Best place to stay for Game Day?
There are a handful of hotels around Ames, and all are perfectly solid options.
Best place to eat on Game Day?
Start your morning at the Tip-Top lounge and get some of their famous chili. If it’s an afternoon game and you don’t have a specific tailgate, I’d recommend lunch at either Wallaby’s or El Azteca, but there are a bunch of places around town worth checking out.
Any COVID-19 restrictions to be aware of (masks, social distancing, etc)?
As of the time of me typing this out, there aren’t any COVID restrictions as of right now, but that could easily change.
Any travel or traffic items to note?
Like every other college town, traffic leaving the stadium is a nightmare, but I actually don’t think it’s *that* bad compared to other places I’ve been. As a general rule, I would recommend heading east to Dayton Ave or even taking Lincoln Way east out of town over to Nevada, then getting on 30 East there if you’re going that direction.
Any other tips or tricks to attending a game? Sites to check out, places to avoid, etc?
Iowa State tailgating tends to be an all-day event, but if you do have some time, Reihmann Gardens is right next to the stadium, and is definitely worth checking out. Welch Ave near campus is where most of the bars are, and is usually pretty busy after games if you aren’t trying to get out of town ASAP.
As it relates specifically to the ESPN College Game Day event, here’s some information courtesy of Cyclones.com:
Location – The show will be staged south of Jack Trice Stadium from Reiman Plaza.
Time – ESPN’s College GameDay runs from 8-11 a.m. (Central)
Admission – Free for all fans and open to the general public.
Pit – A limited number of fans will be allowed in the pit located behind the stage.
ESPN staff will manage entry to the Pit.
Here are ESPN policies for the Pit:
-No food or drink
-No vulgar or inappropriate signage
-No offensive language
-No bags, backpacks or purses
-No pens, pencils, markers or dry erase boards
-Throwing of objects is prohibitive
The pit opens at 5:30 a.m. Fans will not be allowed to camp out on the grounds in advance of entry into the show’s footprint. No one will be allowed to que until 3:30 a.m. Saturday. Security will have a presence in the area to help monitor activities.
There will be plenty of room around the pit for students, families and kids to enjoy the show without having access to the pit.

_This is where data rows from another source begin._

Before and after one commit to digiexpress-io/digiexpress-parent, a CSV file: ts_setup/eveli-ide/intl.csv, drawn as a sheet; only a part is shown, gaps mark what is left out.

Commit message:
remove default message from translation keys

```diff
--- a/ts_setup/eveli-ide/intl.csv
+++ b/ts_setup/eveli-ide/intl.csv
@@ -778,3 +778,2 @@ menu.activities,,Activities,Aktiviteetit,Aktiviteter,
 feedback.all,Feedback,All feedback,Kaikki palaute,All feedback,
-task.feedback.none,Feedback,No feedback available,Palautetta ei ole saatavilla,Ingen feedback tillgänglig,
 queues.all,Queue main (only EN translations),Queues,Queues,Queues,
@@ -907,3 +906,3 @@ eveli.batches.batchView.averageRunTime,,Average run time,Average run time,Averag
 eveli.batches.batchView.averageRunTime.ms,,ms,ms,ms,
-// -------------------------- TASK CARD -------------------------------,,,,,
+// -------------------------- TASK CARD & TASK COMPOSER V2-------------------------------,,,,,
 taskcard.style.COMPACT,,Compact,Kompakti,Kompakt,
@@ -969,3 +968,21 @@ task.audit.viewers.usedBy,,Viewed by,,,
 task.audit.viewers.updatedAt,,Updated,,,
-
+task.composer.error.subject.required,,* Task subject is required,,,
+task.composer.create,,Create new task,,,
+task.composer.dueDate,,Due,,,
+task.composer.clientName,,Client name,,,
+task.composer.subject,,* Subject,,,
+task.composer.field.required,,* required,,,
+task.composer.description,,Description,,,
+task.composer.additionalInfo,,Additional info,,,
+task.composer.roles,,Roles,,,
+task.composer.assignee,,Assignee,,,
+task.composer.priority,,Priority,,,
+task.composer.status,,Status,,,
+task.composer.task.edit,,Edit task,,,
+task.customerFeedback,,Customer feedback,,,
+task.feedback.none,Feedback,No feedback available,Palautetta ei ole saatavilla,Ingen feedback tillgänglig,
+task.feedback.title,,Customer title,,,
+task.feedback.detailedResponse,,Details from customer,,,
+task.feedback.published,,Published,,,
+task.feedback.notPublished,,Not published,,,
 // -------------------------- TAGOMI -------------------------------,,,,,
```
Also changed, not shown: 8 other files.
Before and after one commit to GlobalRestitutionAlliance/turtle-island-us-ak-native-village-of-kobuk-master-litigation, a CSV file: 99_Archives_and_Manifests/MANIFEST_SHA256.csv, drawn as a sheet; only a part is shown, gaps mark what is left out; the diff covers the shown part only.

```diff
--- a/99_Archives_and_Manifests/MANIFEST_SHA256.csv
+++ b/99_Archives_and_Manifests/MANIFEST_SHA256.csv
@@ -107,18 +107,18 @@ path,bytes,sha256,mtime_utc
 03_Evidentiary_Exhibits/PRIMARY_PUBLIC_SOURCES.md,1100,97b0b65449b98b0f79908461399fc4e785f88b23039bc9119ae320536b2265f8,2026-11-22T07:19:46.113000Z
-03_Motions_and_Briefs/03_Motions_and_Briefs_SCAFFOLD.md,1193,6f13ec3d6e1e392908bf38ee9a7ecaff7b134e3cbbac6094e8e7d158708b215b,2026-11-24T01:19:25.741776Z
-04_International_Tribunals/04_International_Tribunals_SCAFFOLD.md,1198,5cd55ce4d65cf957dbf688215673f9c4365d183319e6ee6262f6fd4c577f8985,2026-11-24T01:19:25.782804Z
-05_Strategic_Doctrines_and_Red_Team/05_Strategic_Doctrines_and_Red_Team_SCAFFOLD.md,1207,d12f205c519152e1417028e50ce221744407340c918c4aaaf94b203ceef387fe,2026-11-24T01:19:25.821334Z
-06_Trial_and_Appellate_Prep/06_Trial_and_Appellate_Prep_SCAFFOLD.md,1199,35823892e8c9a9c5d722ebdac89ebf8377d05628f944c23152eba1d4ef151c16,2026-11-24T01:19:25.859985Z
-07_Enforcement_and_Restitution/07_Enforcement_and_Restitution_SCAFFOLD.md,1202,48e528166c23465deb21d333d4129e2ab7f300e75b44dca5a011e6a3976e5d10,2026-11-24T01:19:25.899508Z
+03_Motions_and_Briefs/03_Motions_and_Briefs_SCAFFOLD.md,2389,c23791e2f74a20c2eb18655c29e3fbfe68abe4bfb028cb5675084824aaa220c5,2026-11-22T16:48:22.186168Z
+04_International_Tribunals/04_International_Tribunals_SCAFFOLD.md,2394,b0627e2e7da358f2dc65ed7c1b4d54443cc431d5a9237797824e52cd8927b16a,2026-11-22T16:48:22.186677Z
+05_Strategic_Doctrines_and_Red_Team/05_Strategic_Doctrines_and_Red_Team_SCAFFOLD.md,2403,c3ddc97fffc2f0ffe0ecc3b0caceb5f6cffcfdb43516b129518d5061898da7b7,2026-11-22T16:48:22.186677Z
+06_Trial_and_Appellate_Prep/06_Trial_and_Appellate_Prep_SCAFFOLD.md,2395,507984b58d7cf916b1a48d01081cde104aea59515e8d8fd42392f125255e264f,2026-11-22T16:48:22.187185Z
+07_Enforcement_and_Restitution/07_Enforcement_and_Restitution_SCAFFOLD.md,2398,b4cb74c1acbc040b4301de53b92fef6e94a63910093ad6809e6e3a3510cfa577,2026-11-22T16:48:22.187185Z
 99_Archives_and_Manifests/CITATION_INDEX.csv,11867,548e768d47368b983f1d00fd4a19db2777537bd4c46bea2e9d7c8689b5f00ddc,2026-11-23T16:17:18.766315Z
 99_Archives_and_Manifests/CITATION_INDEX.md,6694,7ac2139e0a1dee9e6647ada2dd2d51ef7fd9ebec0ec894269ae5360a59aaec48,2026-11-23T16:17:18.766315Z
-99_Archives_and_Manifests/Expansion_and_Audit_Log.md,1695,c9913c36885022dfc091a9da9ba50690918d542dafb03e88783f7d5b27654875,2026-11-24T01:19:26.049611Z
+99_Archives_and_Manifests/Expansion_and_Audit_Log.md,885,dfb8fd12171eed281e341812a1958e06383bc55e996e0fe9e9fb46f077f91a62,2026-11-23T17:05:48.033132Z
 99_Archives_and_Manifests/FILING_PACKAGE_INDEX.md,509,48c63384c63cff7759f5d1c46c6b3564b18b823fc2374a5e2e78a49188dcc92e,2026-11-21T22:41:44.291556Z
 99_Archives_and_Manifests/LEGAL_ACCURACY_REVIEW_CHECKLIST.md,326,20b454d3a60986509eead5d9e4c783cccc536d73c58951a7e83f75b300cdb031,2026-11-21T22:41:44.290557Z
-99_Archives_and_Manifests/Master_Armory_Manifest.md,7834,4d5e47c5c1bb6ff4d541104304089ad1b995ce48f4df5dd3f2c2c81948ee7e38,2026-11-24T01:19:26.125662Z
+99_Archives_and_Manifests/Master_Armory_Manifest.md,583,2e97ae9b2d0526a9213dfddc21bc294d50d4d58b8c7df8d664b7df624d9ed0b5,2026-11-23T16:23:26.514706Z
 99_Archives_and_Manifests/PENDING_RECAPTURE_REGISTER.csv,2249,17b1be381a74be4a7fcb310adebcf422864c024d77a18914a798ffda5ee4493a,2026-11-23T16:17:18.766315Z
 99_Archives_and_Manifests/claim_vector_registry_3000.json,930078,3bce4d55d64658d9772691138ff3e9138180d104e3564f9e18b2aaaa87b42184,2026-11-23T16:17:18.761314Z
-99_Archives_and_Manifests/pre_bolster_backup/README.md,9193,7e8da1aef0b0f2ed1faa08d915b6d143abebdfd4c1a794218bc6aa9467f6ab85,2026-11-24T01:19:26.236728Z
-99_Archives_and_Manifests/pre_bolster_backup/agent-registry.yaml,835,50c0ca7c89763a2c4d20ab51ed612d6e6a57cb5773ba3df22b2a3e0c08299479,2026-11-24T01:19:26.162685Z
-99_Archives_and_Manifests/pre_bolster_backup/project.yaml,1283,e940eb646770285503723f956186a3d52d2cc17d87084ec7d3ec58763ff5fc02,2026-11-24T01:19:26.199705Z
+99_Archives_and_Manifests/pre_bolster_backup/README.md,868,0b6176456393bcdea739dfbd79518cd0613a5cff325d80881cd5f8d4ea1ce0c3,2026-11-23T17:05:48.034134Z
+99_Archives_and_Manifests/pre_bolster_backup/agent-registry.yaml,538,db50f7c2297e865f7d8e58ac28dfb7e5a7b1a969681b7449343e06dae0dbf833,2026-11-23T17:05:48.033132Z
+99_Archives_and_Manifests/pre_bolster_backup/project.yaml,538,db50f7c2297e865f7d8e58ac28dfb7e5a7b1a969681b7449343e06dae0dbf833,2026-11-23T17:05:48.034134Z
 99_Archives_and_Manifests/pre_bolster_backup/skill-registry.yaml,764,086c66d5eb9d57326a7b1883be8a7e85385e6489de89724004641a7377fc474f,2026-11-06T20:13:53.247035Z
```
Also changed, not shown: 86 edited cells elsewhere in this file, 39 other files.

Signs – Fans are encouraged to bring signs – the best ones will make the show, so be creative!
SATURDAY (Sept. 11)
5:30 a.m. – Entry to both the pit and the areas surrounding the stage open
Early morning – ESPN’s SportsCenter “live hits”
7:30 a.m. – “Countdown to GameDay” digital show with Christine Williamson and Harry Lyles, Jr.
8 a.m. – College GameDay starts
11 a.m. – College GameDay ends
1 p.m. – Spirit Walk (Tent Row off S. 4th Street and North of Jacobson Building to Stark Performance Center entrance
1:30 p.m. – Stadium gates open for suites and ISU students
2 p.m. – Stadium gates open for general public seating and club spaces (Jack Trice Club, Sukup End Zone Club)
3:36 p.m. – Kickoff for Iowa State vs. Iowa at MidAmerican Energy Field at Jack Trice Stadium
All parking lots – donor and public– will open at 6 a.m. Once parking around the stadium is filled, fans are encouraged to seek parking on campus.
Enjoy yourself responsibly if you are planning to make the trip to Ames. Be safe and try to remain modestly civil. Go Hawks!
By Chris Isidore, CNN Business
This week was supposed to be the time when many workers began returning to offices, and business travelers started returning to the air.
Neither of those things is happening the way US airlines had counted on.
With the rise of Covid-19 cases in recent months, many offices have pushed back reopening plans until later this fall or even into 2022. And without reopened offices to visit, many business travel plans have also been put on hold.
“Delaying back-to-office has an effect on business travel,” said Philip Baggaley, chief credit analyst of transportation companies for Standard & Poor’s. “It’s harder to put together a trip where you see a bunch of different clients. And company travel policy can become more cautious.”
In July, a survey of members by the Global Business Travel Association found 68% said they planned to begin business travel sometime in next three months. By August, that had dropped 35%.
“It’s a pretty dramatic change of plans,” said Adam Sacks, president of Tourism Economics. “We expected to see some traction from business travel in the fall. Now we’re not certain when it will happen.”
And it’s not just offices delaying reopening that is affecting the cutback in business travel. Conferences and conventions across the nation — from the National Rifle Association’s annual meeting in Houston to the Specialty Food Association’s Fancy Food Show set for New York — have been canceled or shifted to virtual in recent weeks due to Covid cases. Those shows themselves are, historically, a major driver of business travel.
Hot summer for travel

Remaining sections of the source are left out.